Interview by Carey Sargent, EPFL, NCCR MARVEL
Have you always been interested in science?
In high school I was more of the language type and so I studied Latin as a main subject and was thereby enrolled in a bilingual class that had most subjects held by English speaking teachers. Science always interested me though—as a child, we had nature documentations at home or those children’s movies where they show you how things work. But it’s not that I was always good at science school-wise.
How did you come to study Nanoscience at university?
Both of my parents are teachers, my father went into languages and my mother went into music, so those were topics I didn’t want to do! I was thinking I could go into informatics, I was hooked on KhanAcademy at the time and really enjoyed learning how to code, but then I thought that it might get a bit boring sitting in front of a computer all the time. I considered going into medicine, even though the lengthy education was something I didn’t really want to put myself through. I even did the practical in a hospital that you have to do if you want to study but I really didn’t like the environment. Maybe I was a bit unlucky with the station I was on. When the final date for enrolling drew closer, I just threw informatics and medicine out of the window and went with something different altogether. Someone studying nanoscience had told me at a party that “it’s really cool, you do informatics, you do biology, you do chemistry, it’s fun, really interesting,” and so I just enrolled. I didn’t even realize that it would have physics.
How did the physics go?
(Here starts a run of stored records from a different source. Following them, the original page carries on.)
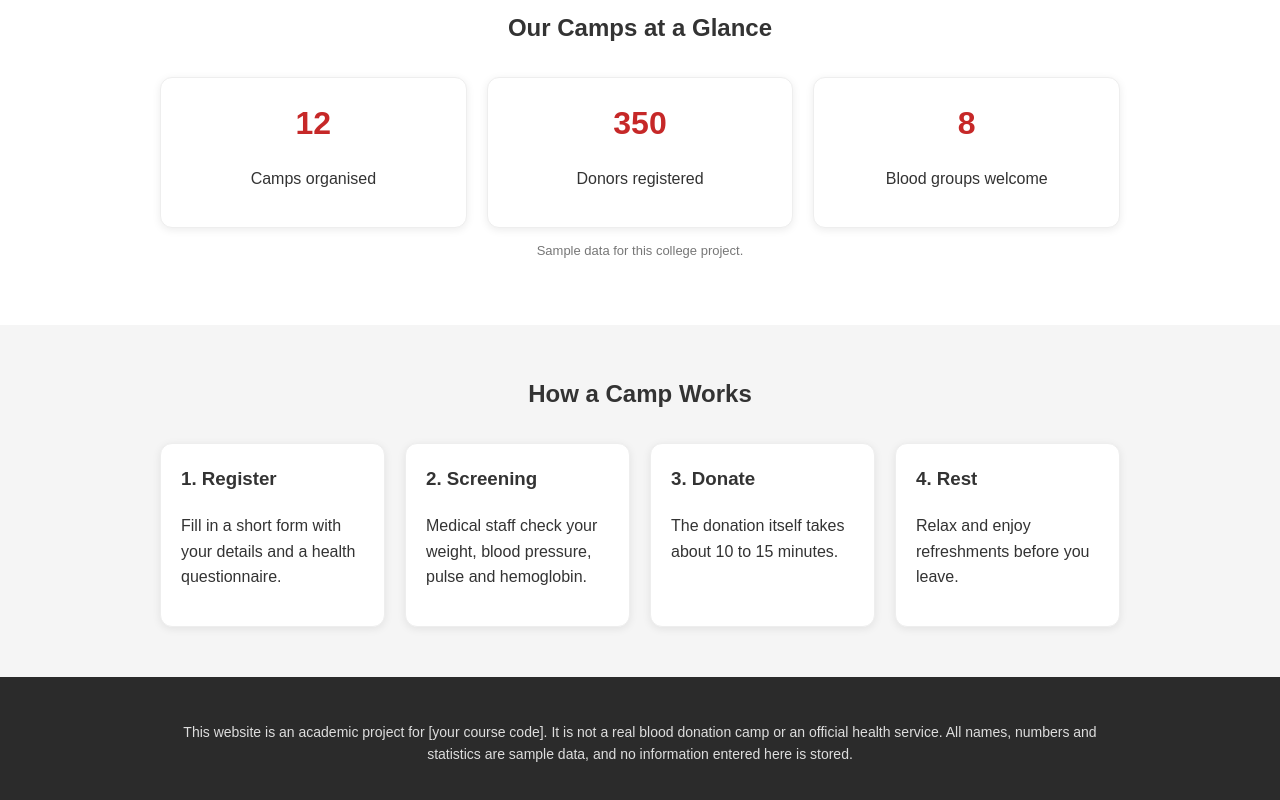
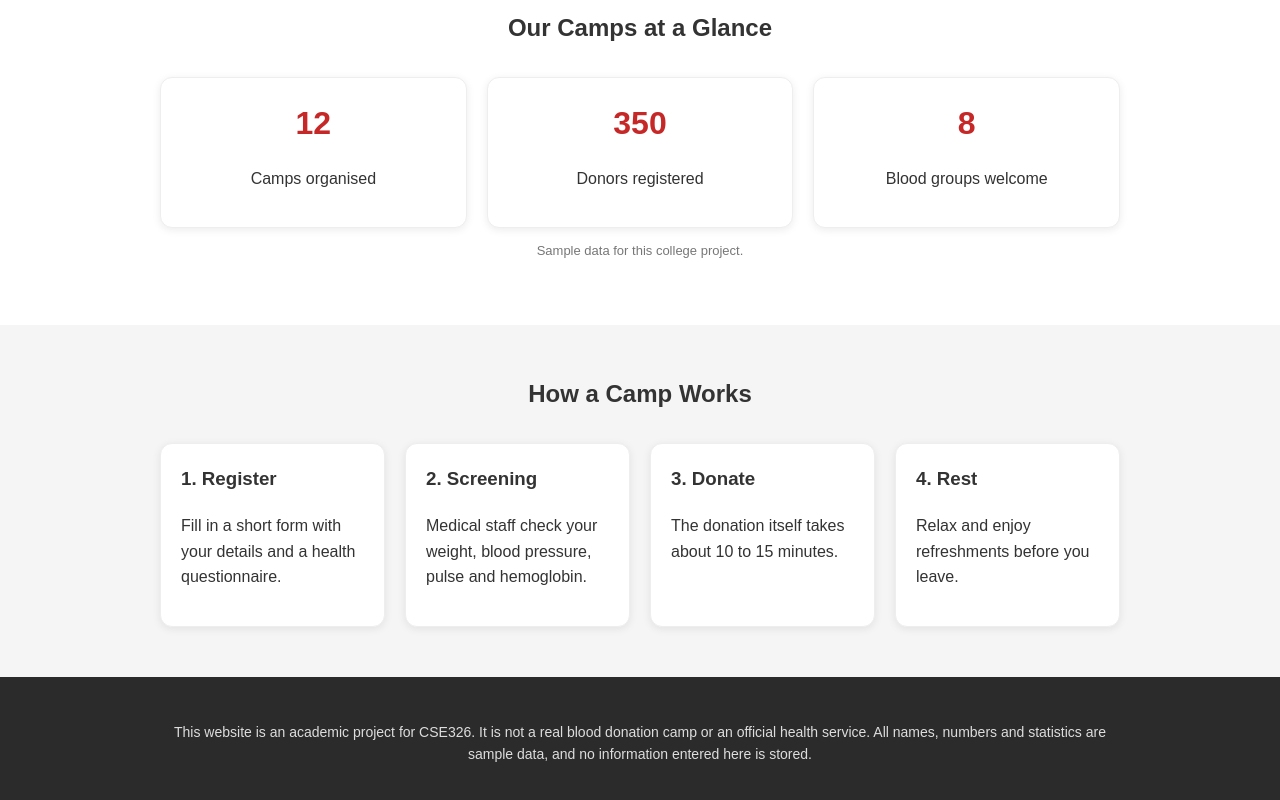
Before and after one commit to tanishq02-debug/blood-donation-camp, a plain HTML site: page index.html in a window 1280 px wide. Shown: the part 639-1439 px from the top of the page. Drawn offline with Linux system fonts and the light colour scheme.

Commit message:
Update index.html

```diff
--- a/index.html
+++ b/index.html
@@ -113,7 +113,7 @@
   <!-- FOOTER: copy this block into every page -->
   <footer class="footer">
     <div class="container">
-      <p>This website is an academic project for [your course code]. It is not a real blood donation camp or an official health service. All names, numbers and statistics are sample data, and no information entered here is stored.</p>
+      <p>This website is an academic project for CSE326. It is not a real blood donation camp or an official health service. All names, numbers and statistics are sample data, and no information entered here is stored.</p>
     </div>
   </footer>
 
```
I didn’t really have a good physics background coming from a Latin course. I was struggling a lot with the topic during my first year, also because my knowledge of mathematics was just not advanced enough. It wasn’t until the second year where we had quantum mechanics. There I could really start from stage one with everyone else and started to enjoy physics. There was a logic behind it that I could relate to more, as there were no unforeseen Taylor expansions or simplifications. At least not until we hit a later stage. We had a really good professor, Prof. Sangouard, and his style of teaching made everything seem so logical and simple. He made quantum physics something I could relate to, like “okay, I see this. I can write it down, look at it and know how to calculate this and I know how to get from step A to step B.”
How did you hear about the INSPIRE Potentials Program?
Relatively early on I knew that if I was going to do the master’s in Nanoscience with the main course in chemistry I’d want to do three computational projects and I’d decided I wanted to my master’s thesis with Professor von Lilienfeld. I’d had a block course in his group and I really enjoyed it. I knew I would feel welcome and get the support I needed. After approaching him on this subject, I enrolled in a course he had suggested I take. After having confirmed that I wanted to do the master’s in his group on a subject he’d proposed, he mentioned that I could apply for the fellowship.
What is the topic of your master’s project?
I am working on the uniqueness of representations of chemical space that are used for machine learning. This means that I’m taking derivatives with respect to coordinates of a molecule in different representations.
Do women face specific challenges in the sciences?
I have not yet encountered any such difficulties. Maybe in secondary school but looking back it was probably because the girls were simply not paying attention to the teacher during math class.
Any advice for young girls interested in the field?
First of all, no topic will be taught in the same way as you experience it in high school. From my experience, everything is completely different. Math is not the same as math was, chemistry is not the same as chemistry was. And so for me it doesn’t really make sense to come from the gymnasium and say “I didn’t like chemistry there and so I won’t like it at university.” Though during the first year, of course, it’s basically just a recap. But then once you have this first year, you can dig into those areas that you find interesting. For example, I don’t really like parts of chemistry that were very important in the gymnasium, but I really enjoy organic chemistry. That was something that I took courses in. I also went into analytical chemistry, which is something that I’d never had during the gymnasium.
So as advice: just go for it. With a bachelor in any of the natural sciences you should do well on the job market, and then it’s really just a matter of picking the job that gives you the environment you can thrive in.
What are your plans for the future?
I don’t really know which path I’ll take, don’t know if I’ll do a PhD or not. So, in the next one or two years I’d like to get some hands-on experience working on a machine learning project in industry. I think that in the end I would really enjoy a position where I can either lead a project or where I can lead a small team of 5 to 10 people, and just try to keep everything on track, to help everyone to do their best work, or to try to tie everything together to get a good output. I think such a position can be anywhere, from university to industry to even starting my own small company.